### [Requirement]
The entries below are to be retyped exactly. Preserve every word.

### [Study material]
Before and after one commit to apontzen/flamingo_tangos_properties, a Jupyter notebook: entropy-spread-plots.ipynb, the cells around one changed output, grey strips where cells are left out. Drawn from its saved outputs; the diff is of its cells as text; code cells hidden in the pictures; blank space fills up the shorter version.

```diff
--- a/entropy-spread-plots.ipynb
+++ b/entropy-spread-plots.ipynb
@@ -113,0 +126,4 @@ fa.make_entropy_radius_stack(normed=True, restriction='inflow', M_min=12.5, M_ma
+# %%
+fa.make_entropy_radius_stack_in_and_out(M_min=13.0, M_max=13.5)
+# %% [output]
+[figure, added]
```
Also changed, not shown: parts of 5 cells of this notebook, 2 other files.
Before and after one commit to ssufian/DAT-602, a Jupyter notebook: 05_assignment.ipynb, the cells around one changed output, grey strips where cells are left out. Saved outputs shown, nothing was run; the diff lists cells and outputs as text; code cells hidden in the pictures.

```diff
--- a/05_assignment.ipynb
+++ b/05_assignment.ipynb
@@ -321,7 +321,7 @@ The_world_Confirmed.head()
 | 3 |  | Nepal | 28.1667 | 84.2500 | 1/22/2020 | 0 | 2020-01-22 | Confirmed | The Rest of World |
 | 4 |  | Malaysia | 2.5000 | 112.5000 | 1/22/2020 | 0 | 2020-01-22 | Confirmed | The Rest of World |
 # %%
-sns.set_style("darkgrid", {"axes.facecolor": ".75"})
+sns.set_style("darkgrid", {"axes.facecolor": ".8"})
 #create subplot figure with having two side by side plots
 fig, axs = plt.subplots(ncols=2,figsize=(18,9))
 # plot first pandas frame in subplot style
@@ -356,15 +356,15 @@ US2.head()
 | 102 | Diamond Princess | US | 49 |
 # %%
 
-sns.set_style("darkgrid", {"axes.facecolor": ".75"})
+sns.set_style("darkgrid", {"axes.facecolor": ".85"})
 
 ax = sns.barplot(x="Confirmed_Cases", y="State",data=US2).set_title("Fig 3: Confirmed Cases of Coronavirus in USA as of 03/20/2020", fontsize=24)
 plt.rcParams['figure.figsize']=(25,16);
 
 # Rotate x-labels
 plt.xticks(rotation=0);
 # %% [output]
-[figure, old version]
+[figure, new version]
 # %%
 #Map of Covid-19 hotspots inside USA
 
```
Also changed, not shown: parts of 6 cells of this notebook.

### [Response]
Before and after one commit to apontzen/flamingo_tangos_properties, a Jupyter notebook: entropy-spread-plots.ipynb, the cells around one changed output, grey strips where cells are left out. Drawn from its saved outputs; the diff is of its cells as text; code cells hidden in the pictures; blank space fills up the shorter version.

```diff
--- a/entropy-spread-plots.ipynb
+++ b/entropy-spread-plots.ipynb
@@ -113,0 +126,4 @@ fa.make_entropy_radius_stack(normed=True, restriction='inflow', M_min=12.5, M_ma
+# %%
+fa.make_entropy_radius_stack_in_and_out(M_min=13.0, M_max=13.5)
+# %% [output]
+[figure, added]
```
Also changed, not shown: parts of 5 cells of this notebook, 2 other files.
Before and after one commit to ssufian/DAT-602, a Jupyter notebook: 05_assignment.ipynb, the cells around one changed output, grey strips where cells are left out. Saved outputs shown, nothing was run; the diff lists cells and outputs as text; code cells hidden in the pictures.

```diff
--- a/05_assignment.ipynb
+++ b/05_assignment.ipynb
@@ -321,7 +321,7 @@ The_world_Confirmed.head()
 | 3 |  | Nepal | 28.1667 | 84.2500 | 1/22/2020 | 0 | 2020-01-22 | Confirmed | The Rest of World |
 | 4 |  | Malaysia | 2.5000 | 112.5000 | 1/22/2020 | 0 | 2020-01-22 | Confirmed | The Rest of World |
 # %%
-sns.set_style("darkgrid", {"axes.facecolor": ".75"})
+sns.set_style("darkgrid", {"axes.facecolor": ".8"})
 #create subplot figure with having two side by side plots
 fig, axs = plt.subplots(ncols=2,figsize=(18,9))
 # plot first pandas frame in subplot style
@@ -356,15 +356,15 @@ US2.head()
 | 102 | Diamond Princess | US | 49 |
 # %%
 
-sns.set_style("darkgrid", {"axes.facecolor": ".75"})
+sns.set_style("darkgrid", {"axes.facecolor": ".85"})
 
 ax = sns.barplot(x="Confirmed_Cases", y="State",data=US2).set_title("Fig 3: Confirmed Cases of Coronavirus in USA as of 03/20/2020", fontsize=24)
 plt.rcParams['figure.figsize']=(25,16);
 
 # Rotate x-labels
 plt.xticks(rotation=0);
 # %% [output]
-[figure, old version]
+[figure, new version]
 # %%
 #Map of Covid-19 hotspots inside USA
 
```
Also changed, not shown: parts of 6 cells of this notebook.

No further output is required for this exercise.